TASK DETAILS: Scan the data, and whenever a line contains "pages", copy it.

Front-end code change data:
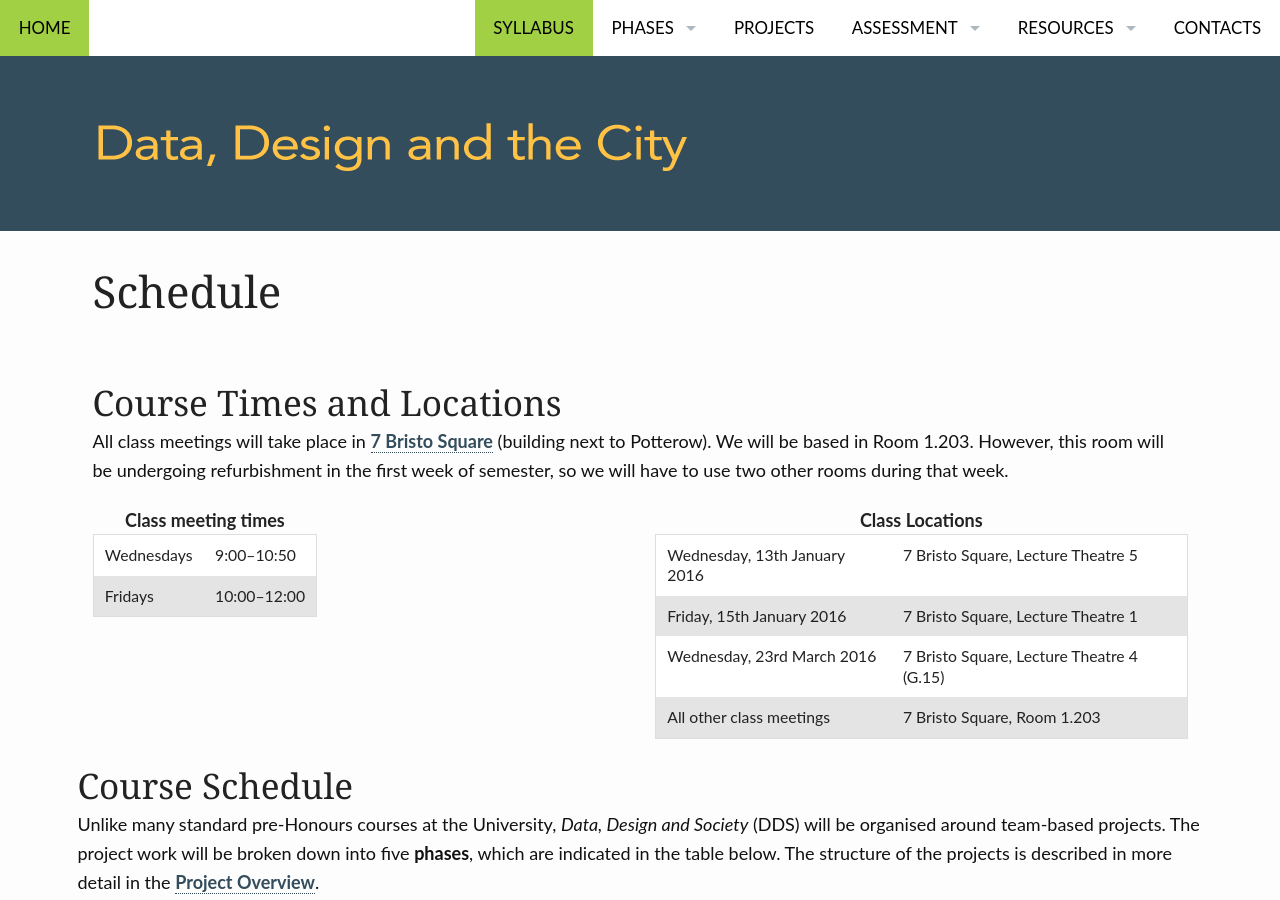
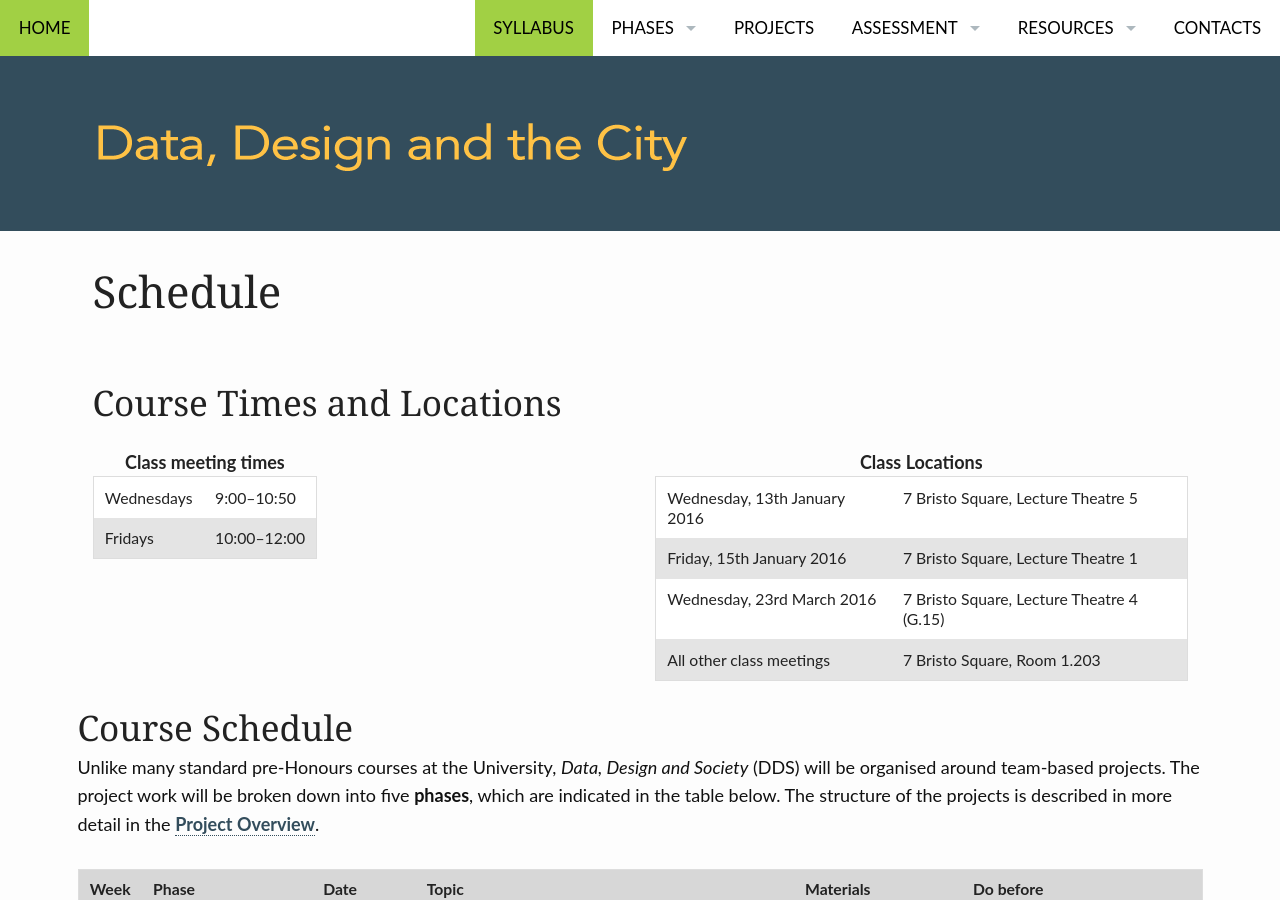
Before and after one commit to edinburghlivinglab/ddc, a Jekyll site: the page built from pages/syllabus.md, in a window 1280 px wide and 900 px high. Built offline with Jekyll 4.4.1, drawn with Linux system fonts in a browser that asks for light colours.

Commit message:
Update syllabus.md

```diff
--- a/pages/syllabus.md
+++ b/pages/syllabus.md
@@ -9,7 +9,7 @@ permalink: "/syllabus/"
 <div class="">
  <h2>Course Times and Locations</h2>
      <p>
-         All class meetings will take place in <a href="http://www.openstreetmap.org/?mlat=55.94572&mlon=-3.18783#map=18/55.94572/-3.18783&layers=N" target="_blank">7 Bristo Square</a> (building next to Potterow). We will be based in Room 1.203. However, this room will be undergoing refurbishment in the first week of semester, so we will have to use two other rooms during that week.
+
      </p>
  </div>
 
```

EXERCISE SOLUTION:
Before and after one commit to edinburghlivinglab/ddc, a Jekyll site: the page built from pages/syllabus.md, in a window 1280 px wide and 900 px high. Built offline with Jekyll 4.4.1, drawn with Linux system fonts in a browser that asks for light colours.
--- a/pages/syllabus.md
+++ b/pages/syllabus.md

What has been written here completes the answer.